Instructions to follow. What you return should match the records below exactly.

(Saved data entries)
%%

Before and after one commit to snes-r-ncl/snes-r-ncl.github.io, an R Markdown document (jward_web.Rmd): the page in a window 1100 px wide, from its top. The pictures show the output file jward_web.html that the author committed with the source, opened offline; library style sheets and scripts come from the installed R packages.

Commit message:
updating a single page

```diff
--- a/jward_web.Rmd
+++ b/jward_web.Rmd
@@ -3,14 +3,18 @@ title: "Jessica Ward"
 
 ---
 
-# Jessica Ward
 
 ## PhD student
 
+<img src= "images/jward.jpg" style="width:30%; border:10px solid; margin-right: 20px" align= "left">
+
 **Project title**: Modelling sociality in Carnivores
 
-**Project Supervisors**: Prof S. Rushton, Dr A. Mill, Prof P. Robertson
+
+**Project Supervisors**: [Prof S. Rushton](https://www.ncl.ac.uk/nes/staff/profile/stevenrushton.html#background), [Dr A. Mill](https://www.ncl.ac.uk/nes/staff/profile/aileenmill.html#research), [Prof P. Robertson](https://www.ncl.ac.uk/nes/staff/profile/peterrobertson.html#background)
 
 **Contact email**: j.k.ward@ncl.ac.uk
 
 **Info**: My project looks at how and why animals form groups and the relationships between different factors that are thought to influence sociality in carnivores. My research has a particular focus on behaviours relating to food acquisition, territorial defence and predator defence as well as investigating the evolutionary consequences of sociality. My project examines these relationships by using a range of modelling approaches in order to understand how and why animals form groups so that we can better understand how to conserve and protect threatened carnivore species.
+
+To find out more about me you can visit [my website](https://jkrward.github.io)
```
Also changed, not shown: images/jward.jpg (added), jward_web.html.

%%

Answer to this problem.
Before and after one commit to snes-r-ncl/snes-r-ncl.github.io, an R Markdown document (jward_web.Rmd): the page in a window 1100 px wide, from its top. The pictures show the output file jward_web.html that the author committed with the source, opened offline; library style sheets and scripts come from the installed R packages.

Commit message:
updating a single page

```diff
--- a/jward_web.Rmd
+++ b/jward_web.Rmd
@@ -3,14 +3,18 @@ title: "Jessica Ward"
 
 ---
 
-# Jessica Ward
 
 ## PhD student
 
+<img src= "images/jward.jpg" style="width:30%; border:10px solid; margin-right: 20px" align= "left">
+
 **Project title**: Modelling sociality in Carnivores
 
-**Project Supervisors**: Prof S. Rushton, Dr A. Mill, Prof P. Robertson
+
+**Project Supervisors**: [Prof S. Rushton](https://www.ncl.ac.uk/nes/staff/profile/stevenrushton.html#background), [Dr A. Mill](https://www.ncl.ac.uk/nes/staff/profile/aileenmill.html#research), [Prof P. Robertson](https://www.ncl.ac.uk/nes/staff/profile/peterrobertson.html#background)
 
 **Contact email**: j.k.ward@ncl.ac.uk
 
 **Info**: My project looks at how and why animals form groups and the relationships between different factors that are thought to influence sociality in carnivores. My research has a particular focus on behaviours relating to food acquisition, territorial defence and predator defence as well as investigating the evolutionary consequences of sociality. My project examines these relationships by using a range of modelling approaches in order to understand how and why animals form groups so that we can better understand how to conserve and protect threatened carnivore species.
+
+To find out more about me you can visit [my website](https://jkrward.github.io)
```
Also changed, not shown: images/jward.jpg (added), jward_web.html.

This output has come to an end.